Finally, the Stompers were convinced, but they still were scratching their heads about how exactly Jim Sr. would fit in. Some of the guys joked they could set up a wheel-chair and strap it to the front of the sound truck, where he could do some seated dances.
“If they did that, they would need an industrial-strength seat belt to keep him down,” Jim Jr. said.
After much deliberation, the Stompers decided to present Jim Sr. with the first-ever Stompers “gold jacket,” a symbol that shows their respect for a man who simply would not act his age. The gold jacket will arrive in November, and Jim Sr. plans to participate in as many Stompers’ events as possible – perhaps even a trip to New York for the iconic Macy’s Thanksgiving Day parade.
What will Jim Sr. do when he tries on his gold jacket for the first time?
“Maybe let out a big whoop,” he said.
The other day after practice, Jim Sr. and several of the other 2015 Stomper rookies went out to celebrate their selection and “bend a few brewskies.” All the young kids were asking Jim Sr., “How do you feel?”
“I’ll tell you what,” Jim Sr. replied. “Biologically, I feel like I’m 39, but chronologically, you’ve got to add 41 years to that. I’m not going to tell you what that is. You have to add that up yourself.”

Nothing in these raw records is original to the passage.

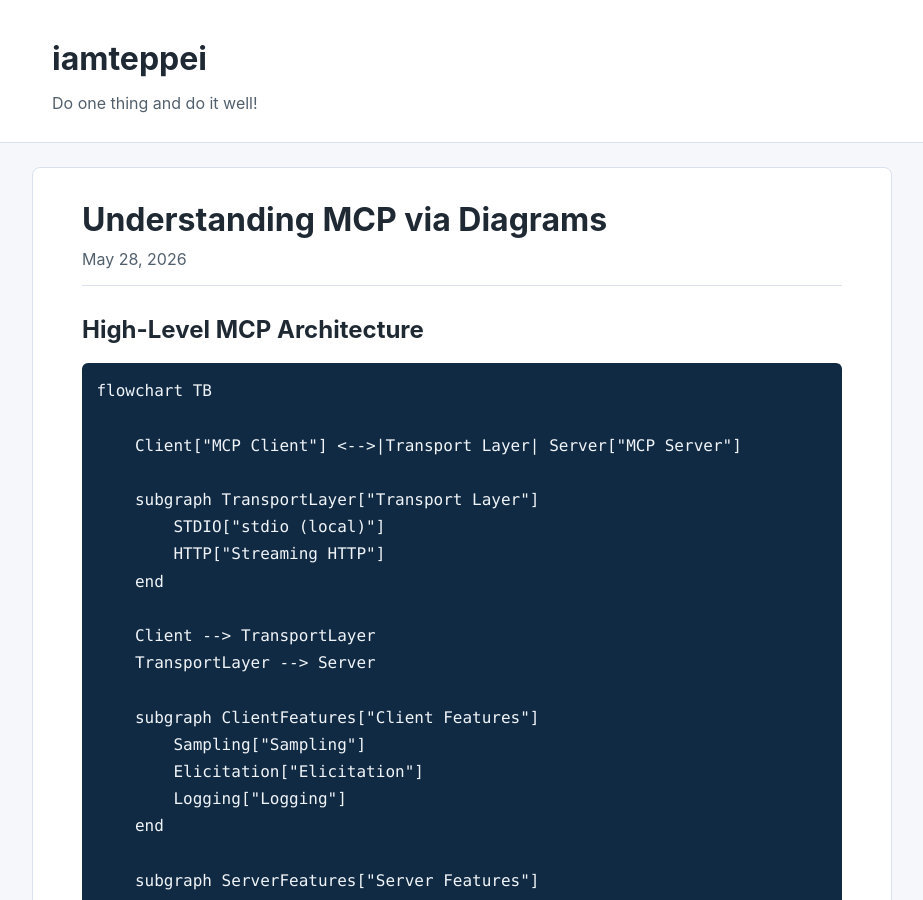
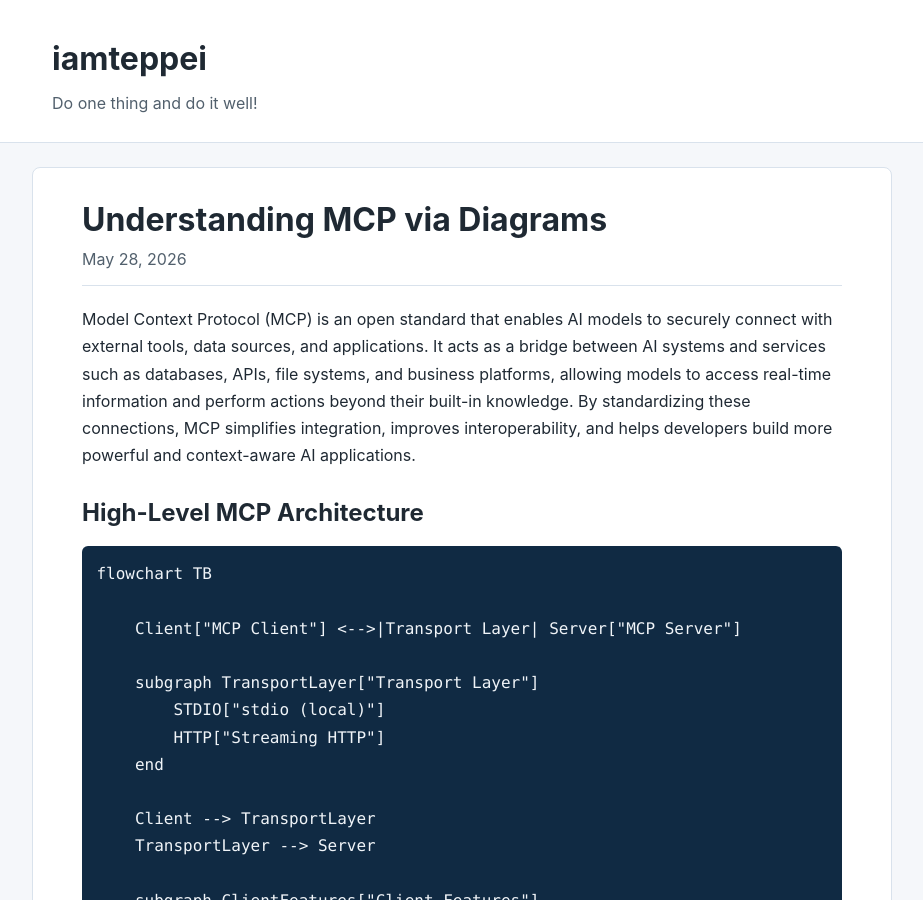
Before and after one commit to iamteppei/iamteppei.github.io, a Jekyll site: the page built from _posts/2026/05/28/2026-05-28-understanding-mcp-via-diagrams.md, in a window 1280 px wide and 900 px high. Shown: the whole window, without its empty margins (178-1101 px from the left). Built offline with Jekyll 4.4.1, drawn with Linux system fonts in a browser that asks for light colours.

Commit message:
docs(blog): improve diagram section
- Updated diagram captions for clarity

- Refined explanation to better illustrate concept

```diff
--- a/_posts/2026/05/28/2026-05-28-understanding-mcp-via-diagrams.md
+++ b/_posts/2026/05/28/2026-05-28-understanding-mcp-via-diagrams.md
@@ -4,7 +4,7 @@ title: "Understanding MCP via Diagrams"
 date: 2026-05-28 22:18:40 +1200
 ---
 
-
+Model Context Protocol (MCP) is an open standard that enables AI models to securely connect with external tools, data sources, and applications. It acts as a bridge between AI systems and services such as databases, APIs, file systems, and business platforms, allowing models to access real-time information and perform actions beyond their built-in knowledge. By standardizing these connections, MCP simplifies integration, improves interoperability, and helps developers build more powerful and context-aware AI applications.
 
 ## High-Level MCP Architecture
 
```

Jim Sr. said his late wife, who was such a helpmate to him during his life, would be thrilled. “Oh, man, she would be so proud and happy,” he said. “I’m sure she’s smiling down on me.”
It was Helen who, through dogged detective work, found a vacant office building in the 1960s that allowed Jim Sr. to expand his LSU biology research lab – on the site that later became the Superdome.
“It’s probably somewhere around the 40- or 50-yard line,” Jim Sr. said.
One day, Jim Sr., with his gold jacket, will be dancing in the exact spot his wife lovingly prepared for him. He met his wife at Mass at the University of Notre Dame. He knows his life is both a love story and a God story.
“That’s why it’s so good to be a Stomper,” Jim Sr. said. “I thank God every night. Here I am, in great physical shape, the best shape I’ve been in since high school when I was a track athlete. Even if I hadn’t made it, I would still be in great physical shape. And then this happened. I really believe the Lord above wants me to be doing this.”